> _Problem description_
Gather each line of the entries below that includes "FALSE".
^^^^^^^^
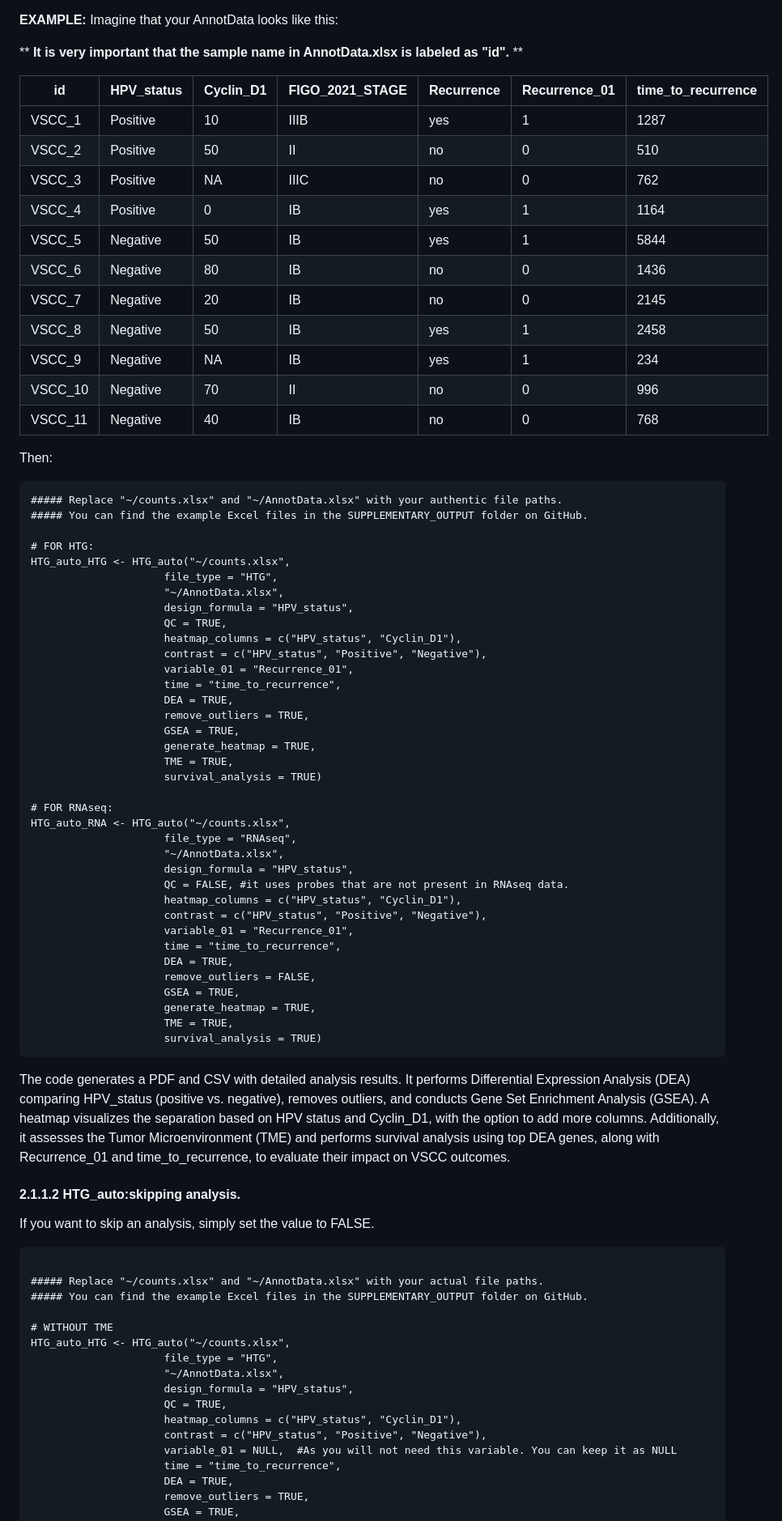
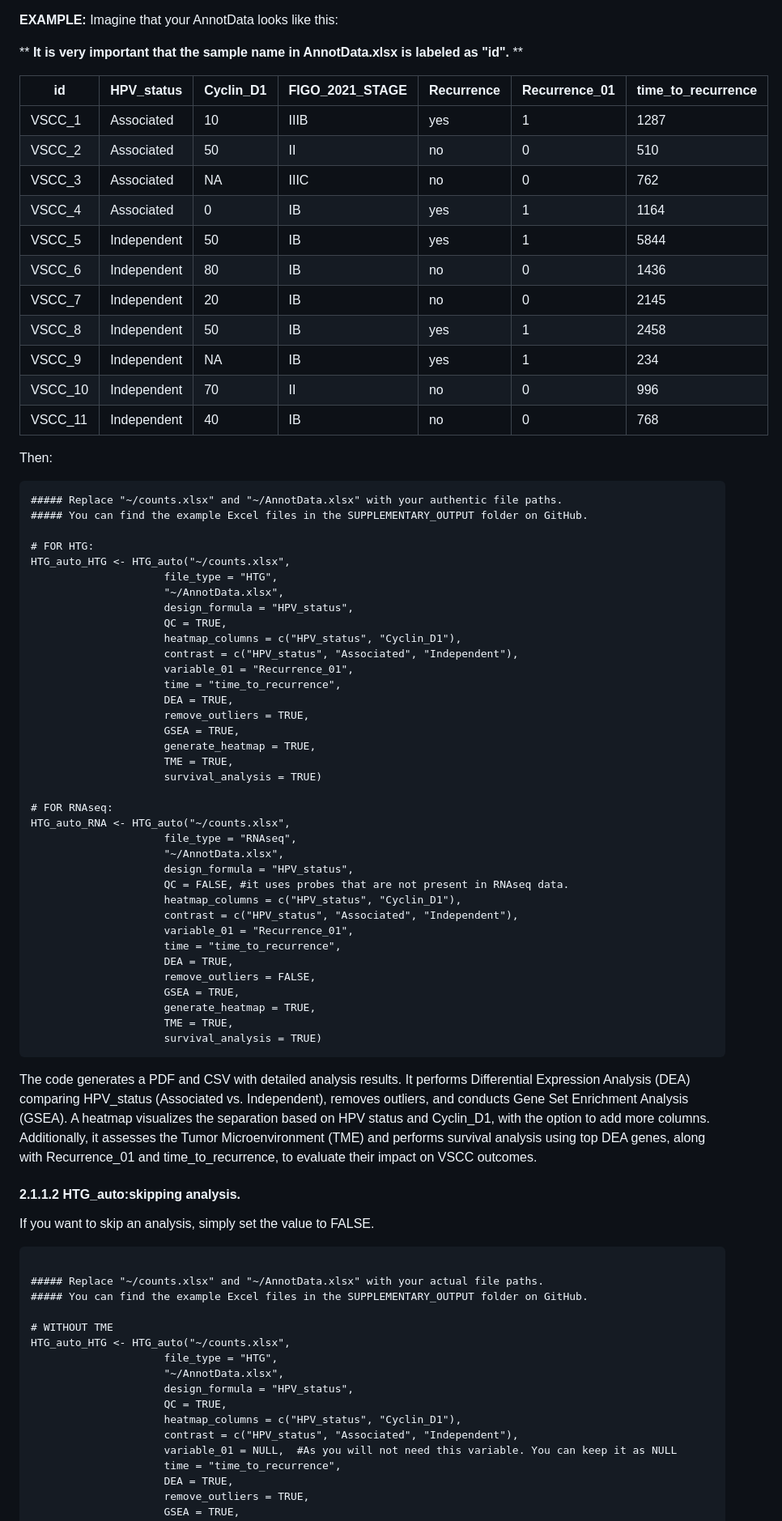
Before and after one commit to ISGLOBAL-Rakislova-Lab/HTGAnalyzer, a Markdown page: README.md, the part around one of its changes. Shown at 81% size. Drawn GitHub-style.

````diff
--- a/README.md
+++ b/README.md
@@ -123,17 +123,17 @@ Imagine that your AnnotData looks like this:
 
 |       id    | HPV_status | Cyclin_D1  | FIGO_2021_STAGE | Recurrence | Recurrence_01  | time_to_recurrence  |
 |-------------|------------|------------|-----------------|------------|----------------|---------------------|
-| VSCC_1      | Positive   | 10         | IIIB            | yes        | 1              | 1287                |
-| VSCC_2      | Positive   | 50         | II              | no         | 0              | 510                 |
-| VSCC_3      | Positive   | NA         | IIIC            | no         | 0              | 762                 |
-| VSCC_4      | Positive   | 0          | IB              | yes        | 1              | 1164                |
-| VSCC_5      | Negative   | 50         | IB              | yes        | 1              | 5844                |
-| VSCC_6      | Negative   | 80         | IB              | no         | 0              | 1436                |
-| VSCC_7      | Negative   | 20         | IB              | no         | 0              | 2145                |
-| VSCC_8      | Negative   | 50         | IB              | yes        | 1              | 2458                |
-| VSCC_9      | Negative   | NA         | IB              | yes        | 1              | 234                 |
-| VSCC_10     | Negative   | 70         | II              | no         | 0              | 996                 |
-| VSCC_11     | Negative   | 40         | IB              | no         | 0              | 768                 |
+| VSCC_1      | Associated   | 10         | IIIB            | yes        | 1              | 1287                |
+| VSCC_2      | Associated   | 50         | II              | no         | 0              | 510                 |
+| VSCC_3      | Associated   | NA         | IIIC            | no         | 0              | 762                 |
+| VSCC_4      | Associated   | 0          | IB              | yes        | 1              | 1164                |
+| VSCC_5      | Independent   | 50         | IB              | yes        | 1              | 5844                |
+| VSCC_6      | Independent   | 80         | IB              | no         | 0              | 1436                |
+| VSCC_7      | Independent   | 20         | IB              | no         | 0              | 2145                |
+| VSCC_8      | Independent   | 50         | IB              | yes        | 1              | 2458                |
+| VSCC_9      | Independent   | NA         | IB              | yes        | 1              | 234                 |
+| VSCC_10     | Independent   | 70         | II              | no         | 0              | 996                 |
+| VSCC_11     | Independent   | 40         | IB              | no         | 0              | 768                 |
 
 Then:
 ```{r}
@@ -147,7 +147,7 @@ HTG_auto_HTG <- HTG_auto("~/counts.xlsx",
                      design_formula = "HPV_status",
                      QC = TRUE,
                      heatmap_columns = c("HPV_status", "Cyclin_D1"),
-                     contrast = c("HPV_status", "Positive", "Negative"),
+                     contrast = c("HPV_status", "Associated", "Independent"),
                      variable_01 = "Recurrence_01",
                      time = "time_to_recurrence",
                      DEA = TRUE,
@@ -164,7 +164,7 @@ HTG_auto_RNA <- HTG_auto("~/counts.xlsx",
                      design_formula = "HPV_status",
                      QC = FALSE, #it uses probes that are not present in RNAseq data.
                      heatmap_columns = c("HPV_status", "Cyclin_D1"),
-                     contrast = c("HPV_status", "Positive", "Negative"),
+                     contrast = c("HPV_status", "Associated", "Independent"),
                      variable_01 = "Recurrence_01",
                      time = "time_to_recurrence",
                      DEA = TRUE,
@@ -175,7 +175,7 @@ HTG_auto_RNA <- HTG_auto("~/counts.xlsx",
                      survival_analysis = TRUE)
 ```
 
-The code generates a PDF and CSV with detailed analysis results. It performs Differential Expression Analysis (DEA) comparing HPV_status (positive vs. negative), removes outliers, and conducts Gene Set Enrichment Analysis (GSEA). A heatmap visualizes the separation based on HPV status and Cyclin_D1, with the option to add more columns. Additionally, it assesses the Tumor Microenvironment (TME) and performs survival analysis using top DEA genes, along with Recurrence_01 and time_to_recurrence, to evaluate their impact on VSCC outcomes.
+The code generates a PDF and CSV with detailed analysis results. It performs Differential Expression Analysis (DEA) comparing HPV_status (Associated vs. Independent), removes outliers, and conducts Gene Set Enrichment Analysis (GSEA). A heatmap visualizes the separation based on HPV status and Cyclin_D1, with the option to add more columns. Additionally, it assesses the Tumor Microenvironment (TME) and performs survival analysis using top DEA genes, along with Recurrence_01 and time_to_recurrence, to evaluate their impact on VSCC outcomes.
 
 #### 2.1.1.2 HTG_auto:skipping analysis.
 If you want to skip an analysis, simply set the value to FALSE.
@@ -192,7 +192,7 @@ HTG_auto_HTG <- HTG_auto("~/counts.xlsx",
                      design_formula = "HPV_status",
                      QC = TRUE,
                      heatmap_columns = c("HPV_status", "Cyclin_D1"),
-                     contrast = c("HPV_status", "Positive", "Negative"),
+                     contrast = c("HPV_status", "Associated", "Independent"),
                      variable_01 = NULL,  #As you will not need this variable. You can keep it as NULL
                      time = "time_to_recurrence",
                      DEA = TRUE,
````
Also changed, not shown: other parts of README.md (+5 -5 lines).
^^^^^^^^
> _Exercise output_
                      QC = FALSE, #it uses probes that are not present in RNAseq data.
 If you want to skip an analysis, simply set the value to FALSE.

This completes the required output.